An Astronaut's Guide to Life on Earth
Colonel Chris Hadfield has spent decades training as an astronaut and has logged nearly 4,000 hours in space. During this time he has broken into a Space Station with a Swiss army knife, disposed of a live snake while piloting a plane, been temporarily blinded while clinging to the exterior of an orbiting spacecraft, and become a YouTube sensation with his performance of David Bowie's 'Space Oddity' in space. The secret to Chris Hadfield's success - and survival - is an unconventional philosophy he learned at NASA: prepare for the worst - and enjoy every moment of it.
Reviewed on 27th January 2014
Chris Hadfield's biography - despite the title, that's how the book reads - tells the story of the astronaut's life from childhood up to returning to Earth after his stint commanding the International Space Station. It's a fascinating look into a profession that most of us can only dream about, and Hadfield manages to tell his story in an incredibly humble way.
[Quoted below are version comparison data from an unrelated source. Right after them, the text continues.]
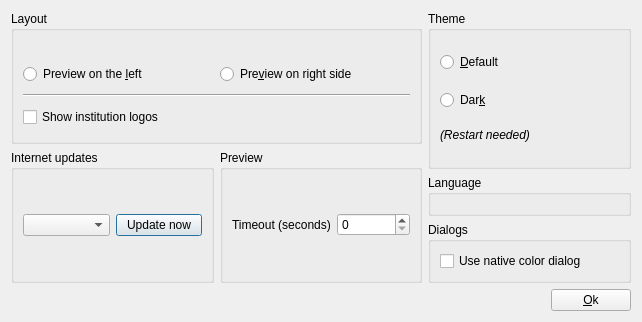
Before: the Qt Designer form ui/dialogsettings.ui in c-koi/gmic-qt, drawn with Qt 5.
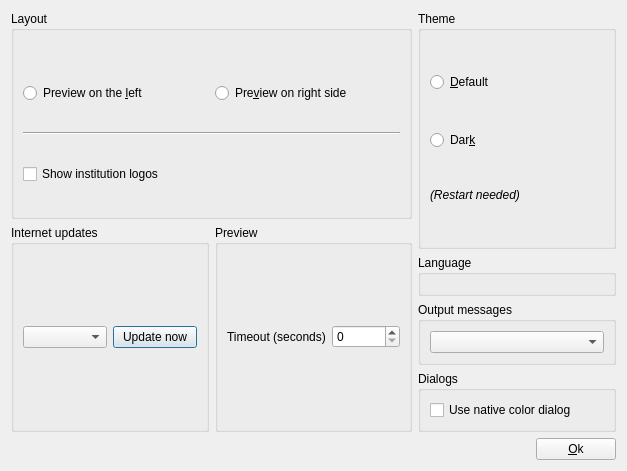
After: the same form once the commit is applied. Icons and pictures are not drawn. Custom widgets are drawn as their Qt base class.

Commit message: Make output message mode a global setting

The edit to the form file:
```diff
--- a/ui/dialogsettings.ui
+++ b/ui/dialogsettings.ui
@@ -6,8 +6,8 @@
    <rect>
     <x>0</x>
     <y>0</y>
-    <width>642</width>
-    <height>322</height>
+    <width>627</width>
+    <height>471</height>
    </rect>
   </property>
   <property name="windowTitle">
@@ -17,7 +17,7 @@
    <item>
     <layout class="QGridLayout" name="gridLayout">
      <item row="0" column="2" rowspan="2">
-      <layout class="QVBoxLayout" name="verticalLayout_5" stretch="1,0,0">
+      <layout class="QVBoxLayout" name="verticalLayout_5" stretch="1,0,0,0">
        <item>
         <widget class="QGroupBox" name="groupBox_3">
          <property name="title">
@@ -66,6 +66,18 @@
          </layout>
         </widget>
        </item>
+       <item>
+        <widget class="QGroupBox" name="groupBox_7">
+         <property name="title">
+          <string>Output messages</string>
+         </property>
+         <layout class="QVBoxLayout" name="verticalLayout_8">
+          <item>
+           <widget class="QComboBox" name="outputMessages"/>
+          </item>
+         </layout>
+        </widget>
+       </item>
        <item>
         <widget class="QGroupBox" name="groupBox_4">
          <property name="title">
```
The commit also changes 42 other files.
As per the title, Hadfield frames his narrative around explaining various life lessons that he's based his own character on, and shows how these have benefited his personal life and career. He's quite candid about various aspects of both, and doesn't shirk away from telling in detail how the intricacies of space-station life work.
The most interesting things though are some of the anecdotes Hadfield tells about himself, particularly where things seem to be going wrong. He shows a real talent for building the narrative tension despite the reader knowing how things turn out.
The book shows Commander Hadfield as a real person rather than the internet celebrity that he's become, and it's a really interesting insight into his life and the workings of the world's space agencies. An awesome book that I'm really glad I read.